Fluewelling had argued that the state’s exemption for the sacramental use of peyote, which applies to members of Native American tribes, applies to his church and marijuana, but the court disagreed. According to Eismann’s ruling, Meridian police found a third of an ounce of marijuana in Fluewelling’s residence in 2008, but he pled guilty to intention to distribute marijuana, which is a felony and carries stiffer punishment than mere possession.
Fluewelling argued the state law is vague, letting prosecutors decide whether to prosecute for possession or intent to distribute drugs, but Eismann rejected that argument, saying Fluewelling told police he would share the marijuana with friends as a sacrament.

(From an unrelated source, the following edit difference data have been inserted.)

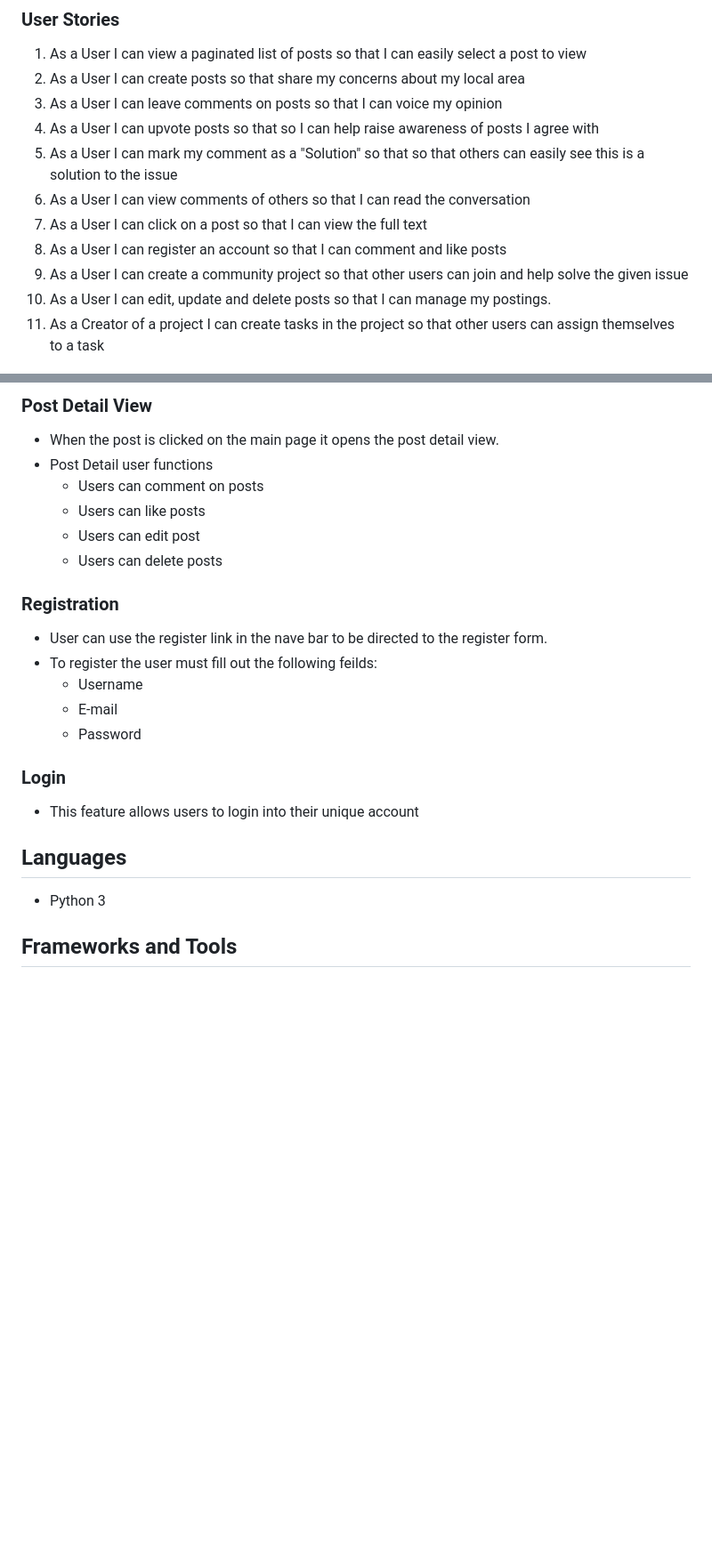
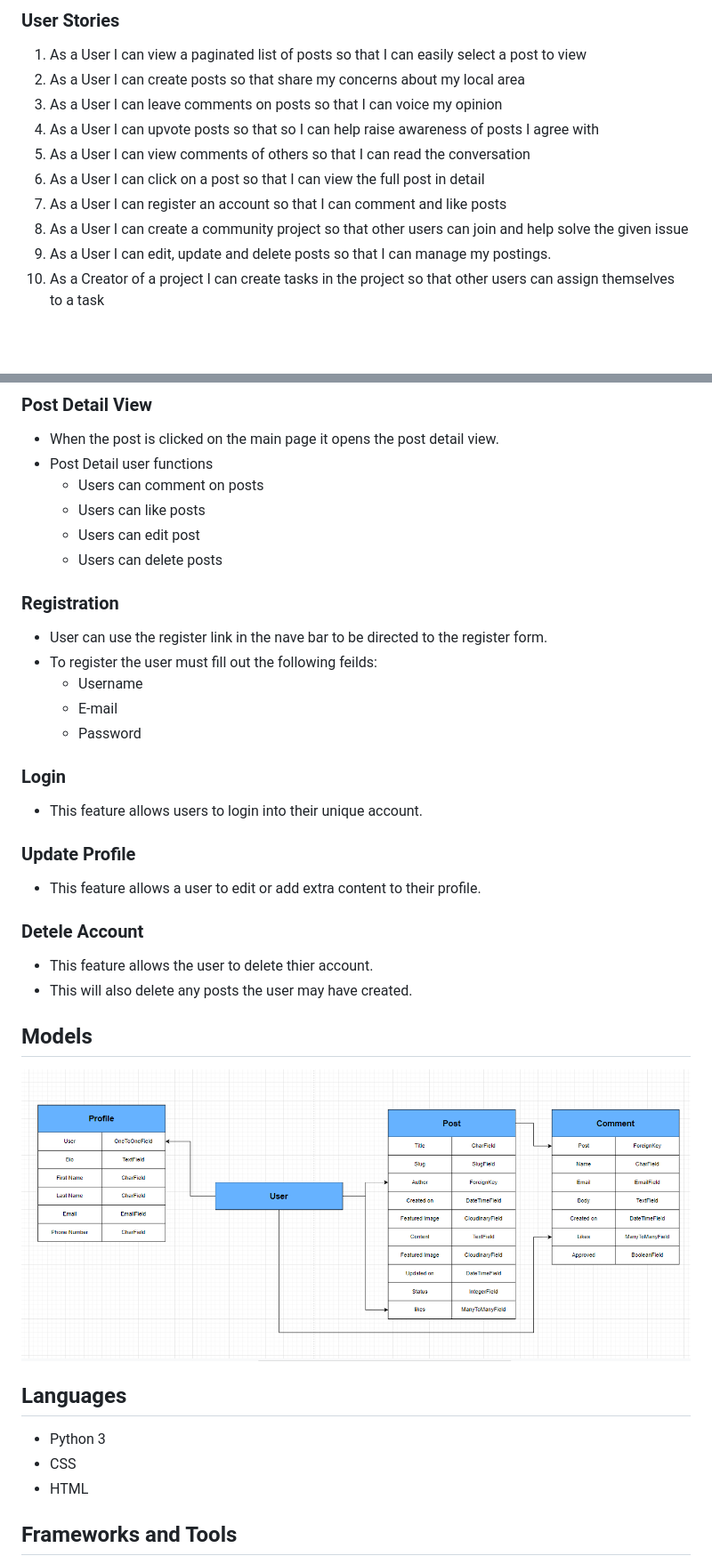
Before and after one commit to Code-Institute-Submissions/rovan89-cherished-republic_JanResub, a Markdown page: README.md, 2 parts joined by grey strips. Shown: that part at 89% size. Drawn GitHub-style; blank space fills up the shorter version.

```diff
--- a/README.md
+++ b/README.md
@@ -41,13 +45,12 @@ The user first decides which option they would like to do, then a google sheet i
 2. As a User I can create posts so that share my concerns about my local area
 3. As a User I can leave comments on posts so that I can voice my opinion
 4. As a User I can upvote posts so that so I can help raise awareness of posts I agree with
-5. As a User I can mark my comment as a "Solution" so that so that others can easily see this is a solution to the issue
-6. As a User I can view comments of others so that I can read the conversation
-7. As a User I can click on a post so that I can view the full text
-8. As a User I can register an account so that I can comment and like posts
-9. As a User I can create a community project so that other users can join and help solve the given issue
-10. As a User I can edit, update and delete posts so that I can manage my postings.
-11. As a Creator of a project I can create tasks in the project so that other users can assign themselves to a task
+5. As a User I can view comments of others so that I can read the conversation
+6. As a User I can click on a post so that I can view the full post in detail
+7. As a User I can register an account so that I can comment and like posts
+8. As a User I can create a community project so that other users can join and help solve the given issue
+9. As a User I can edit, update and delete posts so that I can manage my postings.
+10. As a Creator of a project I can create tasks in the project so that other users can assign themselves to a task
 
 ![Image User Stoies Project](media/readme_images/cherished-republic-board.PNG)
 ![Image User Stoies Project](media/readme_images/cherished-republic-user-stories.PNG)
@@ -129,7 +132,6 @@ The user first decides which option they would like to do, then a google sheet i
     - Users can edit post
     - Users can delete posts
 
-
 ### Registration
 - User can use the register link in the nave bar to be directed to the register form.
 - To register the user must fill out the following feilds:
@@ -138,11 +140,22 @@ The user first decides which option they would like to do, then a google sheet i
     - Password
 
 ### Login
-- This feature allows users to login into their unique account
+- This feature allows users to login into their unique account.
 
+### Update Profile
+- This feature allows a user to edit or add extra content to their profile.
+
+### Detele Account
+- This feature allows the user to delete thier account.
+- This will also delete any posts the user may have created.
+
+## Models
+<img src="media/readme_images/models-diagram.png.PNG">
 
 ## Languages
 - Python 3
+- CSS
+- HTML
 
 ## Frameworks and Tools
 - gitHub
```
Also changed, not shown: other parts of README.md (+17 -4 lines).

In 1995, Governor Batt appointed Chief Justice Eismann as a district judge in Ada County. Convinced that there must be a more effective way to deal with the burgeoning drug problem, Chief Justice Eismann began working to set up a drug court in Ada County. In 1998, Ada County was awarded a federal grant, and in February 1999, the drug court began receiving participants. Chief Justice Eismann presided over that drug court until just prior to taking office as a Justice of the Idaho Supreme Court. The Ada County Drug Court is proving effective in getting addicts off drugs so that they can restore their lives, rebuild their family relationships, and become productive members of the community. In 1998, the other district judges elected Chief Justice Eismann as the Administrative District Judge for the Fourth Judicial District, consisting of Ada, Boise, Elmore, and Valley Counties. While a district judge, he also served on the Ada County Domestic Violence Task Force.
Eismann at right, shaking hands with Idaho Law School Dean